That makes the holiday meal seem less a celebration of gratitude than a way to fortify bands of shoppers hunting for a deal.
I couldn't even make it through the grocery store on my first shopping attempt last weekend.
The staggering lines, the endless choices, the aisles clogged with list-toting shoppers.... I abandoned my cart in the produce section and fled without buying a thing.
I long for the days when it was OK to pick up a frozen Butterball on Wednesday evening. Now I'm supposed to decide weeks before whether I want my fresh bird organic, heritage, grain fed, pre-brined.
And then there are the diet issues to keep track of: who doesn't eat meat, can't tolerate gluten, is allergic to peanuts or too lactose-intolerant for the cheese.
Every year I struggle to cobble together a meal — and a Thanksgiving — that reflects my memories and will serve as a template for my children. And every year I realize just how impossible that is.
This year I'm going to try to keep the holiday low-key. We'll have new guests around the table.
My college daughter is bringing home a friend from school. And my neighbor is coming with his girlfriend and his son. They are bringing salad, a cake, macaroni-and-cheese and an already opened bottle of wine that we'll finish on Thanksgiving night.
And I'm trying not to worry about the fact that I don't have enough plates that match, there's a rubber tray nailed over a hole in my ceiling, and my turkey tends to turn out dry, no matter how long I brine it.
The saving grace is the college friend from Denmark, who has never experienced an American Thanksgiving and doesn't know what it's supposed to be like.

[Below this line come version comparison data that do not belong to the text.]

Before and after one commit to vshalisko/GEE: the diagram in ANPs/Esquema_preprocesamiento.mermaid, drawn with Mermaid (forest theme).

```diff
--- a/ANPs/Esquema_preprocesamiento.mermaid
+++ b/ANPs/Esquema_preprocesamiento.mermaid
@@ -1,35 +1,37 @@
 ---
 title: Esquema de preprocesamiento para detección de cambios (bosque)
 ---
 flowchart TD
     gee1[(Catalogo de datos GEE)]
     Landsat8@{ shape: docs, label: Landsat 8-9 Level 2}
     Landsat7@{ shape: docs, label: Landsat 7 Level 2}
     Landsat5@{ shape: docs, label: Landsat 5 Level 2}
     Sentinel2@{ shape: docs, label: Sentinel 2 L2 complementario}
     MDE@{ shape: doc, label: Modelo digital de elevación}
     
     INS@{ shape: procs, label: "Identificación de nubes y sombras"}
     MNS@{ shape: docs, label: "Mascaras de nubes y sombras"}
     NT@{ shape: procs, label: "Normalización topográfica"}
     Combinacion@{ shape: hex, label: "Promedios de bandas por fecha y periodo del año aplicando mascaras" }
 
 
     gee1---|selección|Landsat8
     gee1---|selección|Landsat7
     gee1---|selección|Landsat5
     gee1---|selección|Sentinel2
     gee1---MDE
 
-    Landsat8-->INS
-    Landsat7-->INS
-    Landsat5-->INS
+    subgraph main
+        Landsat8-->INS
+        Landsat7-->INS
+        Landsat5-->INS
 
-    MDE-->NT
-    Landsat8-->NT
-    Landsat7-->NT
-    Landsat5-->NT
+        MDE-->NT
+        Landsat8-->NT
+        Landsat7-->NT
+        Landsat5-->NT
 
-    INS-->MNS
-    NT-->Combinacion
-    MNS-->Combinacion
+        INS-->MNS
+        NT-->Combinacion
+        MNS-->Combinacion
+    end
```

I've decided, for this year at least, that gives me a clean slate.